Recorded data:
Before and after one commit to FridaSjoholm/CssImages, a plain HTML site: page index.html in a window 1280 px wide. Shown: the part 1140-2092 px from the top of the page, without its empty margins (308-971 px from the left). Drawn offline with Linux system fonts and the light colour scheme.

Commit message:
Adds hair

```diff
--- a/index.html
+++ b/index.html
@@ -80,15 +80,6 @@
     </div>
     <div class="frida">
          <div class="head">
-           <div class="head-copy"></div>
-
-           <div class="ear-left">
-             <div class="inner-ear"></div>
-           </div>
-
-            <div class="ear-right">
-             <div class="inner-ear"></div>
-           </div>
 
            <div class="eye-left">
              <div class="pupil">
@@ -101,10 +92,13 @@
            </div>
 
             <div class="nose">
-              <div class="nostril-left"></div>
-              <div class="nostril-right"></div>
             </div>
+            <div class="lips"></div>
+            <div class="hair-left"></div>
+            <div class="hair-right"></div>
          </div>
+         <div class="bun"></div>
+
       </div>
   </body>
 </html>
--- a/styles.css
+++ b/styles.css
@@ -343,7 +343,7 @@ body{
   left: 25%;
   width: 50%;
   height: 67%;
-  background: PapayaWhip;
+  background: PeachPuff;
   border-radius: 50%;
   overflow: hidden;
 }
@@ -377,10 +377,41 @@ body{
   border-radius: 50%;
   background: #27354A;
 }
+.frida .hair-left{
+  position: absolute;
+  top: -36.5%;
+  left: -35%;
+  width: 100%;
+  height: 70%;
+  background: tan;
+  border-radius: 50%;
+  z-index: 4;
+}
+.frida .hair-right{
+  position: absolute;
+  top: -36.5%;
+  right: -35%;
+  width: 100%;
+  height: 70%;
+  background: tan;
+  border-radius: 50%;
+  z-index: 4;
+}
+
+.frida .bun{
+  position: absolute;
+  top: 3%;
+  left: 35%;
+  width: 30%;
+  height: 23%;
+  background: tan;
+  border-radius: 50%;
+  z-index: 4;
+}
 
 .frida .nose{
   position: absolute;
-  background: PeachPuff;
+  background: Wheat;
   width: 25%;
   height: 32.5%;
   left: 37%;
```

Task item: Type out the whole listing above exactly.

Answer section:
Before and after one commit to FridaSjoholm/CssImages, a plain HTML site: page index.html in a window 1280 px wide. Shown: the part 1140-2092 px from the top of the page, without its empty margins (308-971 px from the left). Drawn offline with Linux system fonts and the light colour scheme.

Commit message:
Adds hair

```diff
--- a/index.html
+++ b/index.html
@@ -80,15 +80,6 @@
     </div>
     <div class="frida">
          <div class="head">
-           <div class="head-copy"></div>
-
-           <div class="ear-left">
-             <div class="inner-ear"></div>
-           </div>
-
-            <div class="ear-right">
-             <div class="inner-ear"></div>
-           </div>
 
            <div class="eye-left">
              <div class="pupil">
@@ -101,10 +92,13 @@
            </div>
 
             <div class="nose">
-              <div class="nostril-left"></div>
-              <div class="nostril-right"></div>
             </div>
+            <div class="lips"></div>
+            <div class="hair-left"></div>
+            <div class="hair-right"></div>
          </div>
+         <div class="bun"></div>
+
       </div>
   </body>
 </html>
--- a/styles.css
+++ b/styles.css
@@ -343,7 +343,7 @@ body{
   left: 25%;
   width: 50%;
   height: 67%;
-  background: PapayaWhip;
+  background: PeachPuff;
   border-radius: 50%;
   overflow: hidden;
 }
@@ -377,10 +377,41 @@ body{
   border-radius: 50%;
   background: #27354A;
 }
+.frida .hair-left{
+  position: absolute;
+  top: -36.5%;
+  left: -35%;
+  width: 100%;
+  height: 70%;
+  background: tan;
+  border-radius: 50%;
+  z-index: 4;
+}
+.frida .hair-right{
+  position: absolute;
+  top: -36.5%;
+  right: -35%;
+  width: 100%;
+  height: 70%;
+  background: tan;
+  border-radius: 50%;
+  z-index: 4;
+}
+
+.frida .bun{
+  position: absolute;
+  top: 3%;
+  left: 35%;
+  width: 30%;
+  height: 23%;
+  background: tan;
+  border-radius: 50%;
+  z-index: 4;
+}
 
 .frida .nose{
   position: absolute;
-  background: PeachPuff;
+  background: Wheat;
   width: 25%;
   height: 32.5%;
   left: 37%;
```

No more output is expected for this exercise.